Review: Tazapper VS Stinger

Electro-play or “electro-sex” is a broad spectrum of play in the BDSM community! One of the types of play involves using toys similar to stun guns or mild cattle prods to give your partner a playful (or painful!) zap. Guest reviewer Salem and I try two of the most popular zapping toys, the Tazapper and the Stinger, and give you all the details you need to know to make a decision for yourself!

The Tazapper

The Tazapper (pronounced Tay-Zapper) is designed and sold by The Kink Shop and was featured in many films a few years back.

The toy has a simple design consisting of a black handle with a push-button that sends an electrical current up a red wand to the tip, where two metal prongs are exposed. When the button is pressed and the prongs touch skin, they release an electrical discharge. This discharge has a loud zapping noise and a flashing spark, making it a rather scary kink toy.

Quite frankly, I’m terrified of this toy. That’s not to say I won’t use it (because I will!) but I will kick and scream the whole time. The pain, surprisingly, is only moderate–sometimes even mild. The real terror comes from the sight and sound of the electric discharge, rather than the pain it causes. This is, in my opinion, a fantastic intimidation tool in a scene–especially with someone who may not like severe pain, but likes to play along!

The Stinger

Although both Salem and I initially found the Tazapper through media, it appears they have made a recent switch from the original model to an obvious copycat called “the Stinger.”

This new model is produced by Doc Johnson, a partner of Their website boasts that it delivers the same powerful sensation at $10 cheaper than “the leading zapper toy.” Sounds good, right?

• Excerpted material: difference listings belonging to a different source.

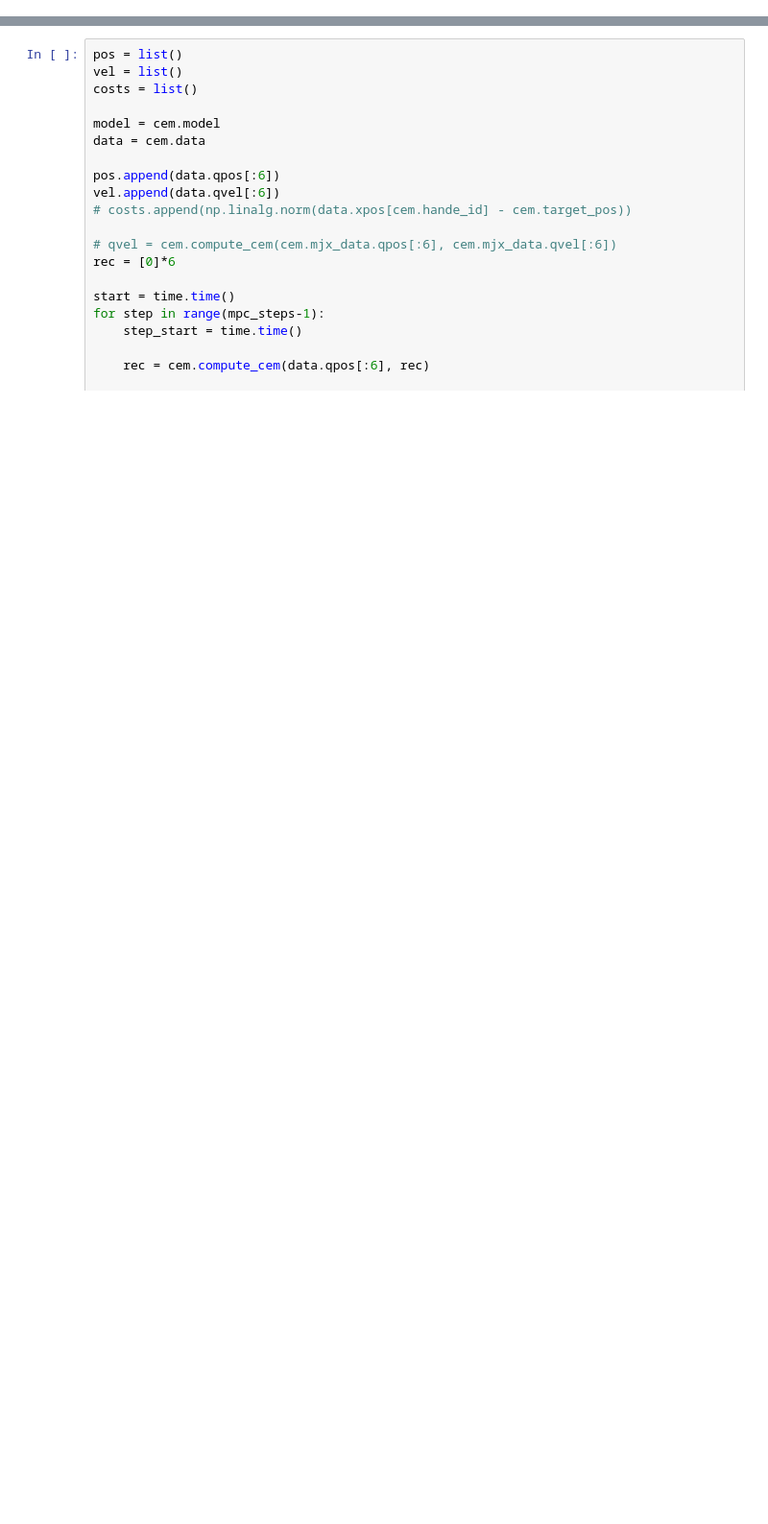
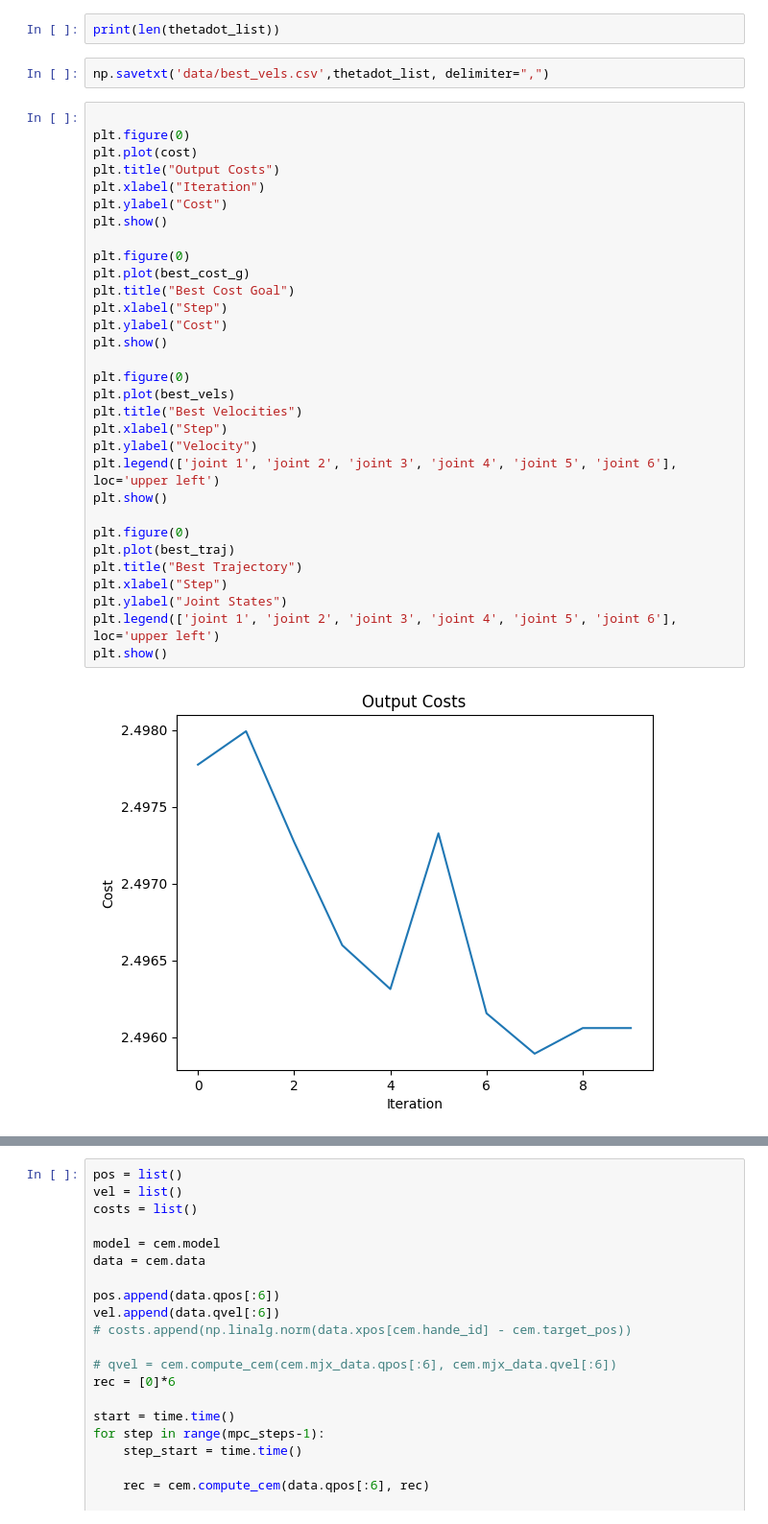
Before and after one commit to patsyuk03/thesis_2025, a Jupyter notebook: mjx_planner_v2/mpc_planning.ipynb, the cells around one changed output, grey strips where cells are left out. Shown at 96% size. Cells and saved outputs as stored; diff of their text form; blank space fills up the shorter version.

```diff
--- a/mjx_planner_v2/mpc_planning.ipynb
+++ b/mjx_planner_v2/mpc_planning.ipynb
@@ -55,0 +129,37 @@ for step in range(mpc_steps-1):
+# %%
+print(len(thetadot_list))
+# %%
+np.savetxt('data/best_vels.csv',thetadot_list, delimiter=",")
+# %%
+
+plt.figure(0)
+plt.plot(cost)
+plt.title("Output Costs")
+plt.xlabel("Iteration")
+plt.ylabel("Cost")
+plt.show()
+
+plt.figure(0)
+plt.plot(best_cost_g)
+plt.title("Best Cost Goal")
+plt.xlabel("Step")
+plt.ylabel("Cost")
+plt.show()
+
+plt.figure(0)
+plt.plot(best_vels)
+plt.title("Best Velocities")
+plt.xlabel("Step")
+plt.ylabel("Velocity")
+plt.legend(['joint 1', 'joint 2', 'joint 3', 'joint 4', 'joint 5', 'joint 6'], loc='upper left')
+plt.show()
+
+plt.figure(0)
+plt.plot(best_traj)
+plt.title("Best Trajectory")
+plt.xlabel("Step")
+plt.ylabel("Joint States")
+plt.legend(['joint 1', 'joint 2', 'joint 3', 'joint 4', 'joint 5', 'joint 6'], loc='upper left')
+plt.show()
+# %% [output]
+[figure, added]
```
Also changed, not shown: parts of 9 cells of this notebook, 11 other files.
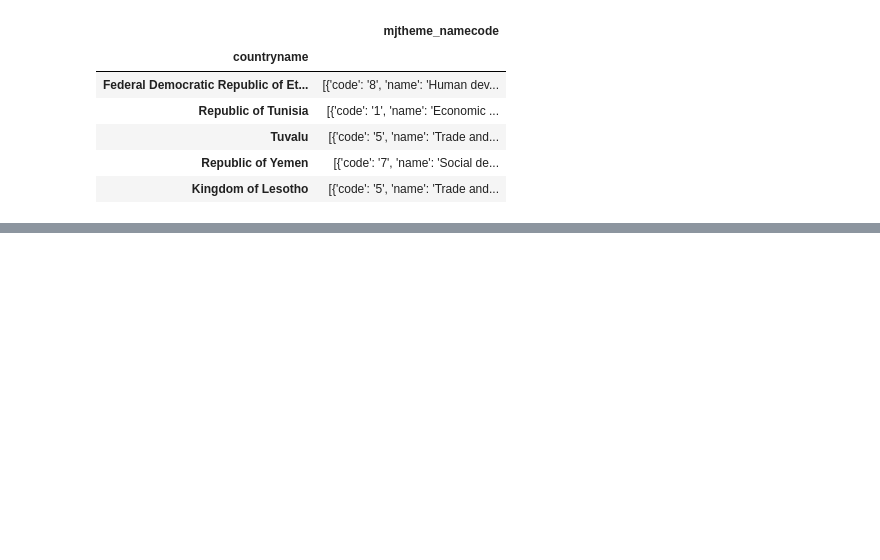
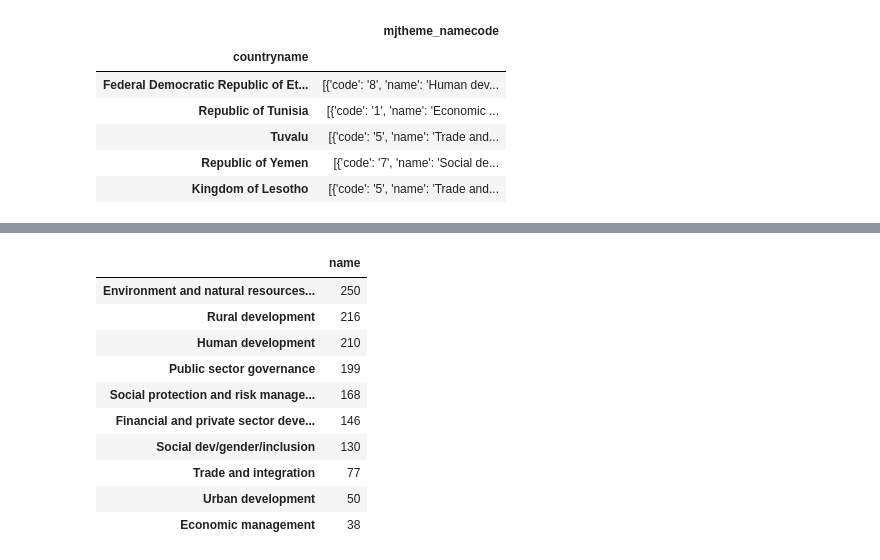
Before and after one commit to codyw826/Public-Projects, a Jupyter notebook: sliderule_dsi_json_exercise.ipynb, the cells around one changed output, grey strips where cells are left out. Saved outputs shown, nothing was run; the diff lists cells and outputs as text; code cells hidden in the pictures; blank space fills up the shorter version.

```diff
--- a/sliderule_dsi_json_exercise.ipynb
+++ b/sliderule_dsi_json_exercise.ipynb
@@ -256,0 +293,18 @@ json_normalize(m[1],'code','name')
+# %%
+#FINAL ANSWER FOR 2.
+#Almost a trivial question, given that there are only 11 different types
+counts = final['name'].value_counts()
+pd.DataFrame(counts).head(10)
+#However, the top ten most common project themes were as follows:
+# %% [output]
+|  | name |
+| Environment and natural resources... | 250 |
+| Rural development | 216 |
+| Human development | 210 |
+| Public sector governance | 199 |
+| Social protection and risk manage... | 168 |
+| Financial and private sector deve... | 146 |
+| Social dev/gender/inclusion | 130 |
+| Trade and integration | 77 |
+| Urban development | 50 |
+| Economic management | 38 |
```
Also changed, not shown: parts of 9 cells of this notebook.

I thought so, too.

The problem with this toy was really difficult to ignore. Its zap was about the same intensity as the Tazapper (not surprisingly since they both took two AA batteries), however it wasn’t as reliable. Unlike the Tazapper, which discharges after the button is released, the Stinger holds onto the charge. This means that even when we let go of the button, it was still able to zap someone. This is obviously a dangerous structural issue. In addition to multiple discharges being an issue, the Stinger produced hot electrical burns when used on Salem and I. While these were still mild in the grand scheme of things, it was not an enjoyable sensation for either of us.

How do they work?

Salem explains the science behind these electro-toys!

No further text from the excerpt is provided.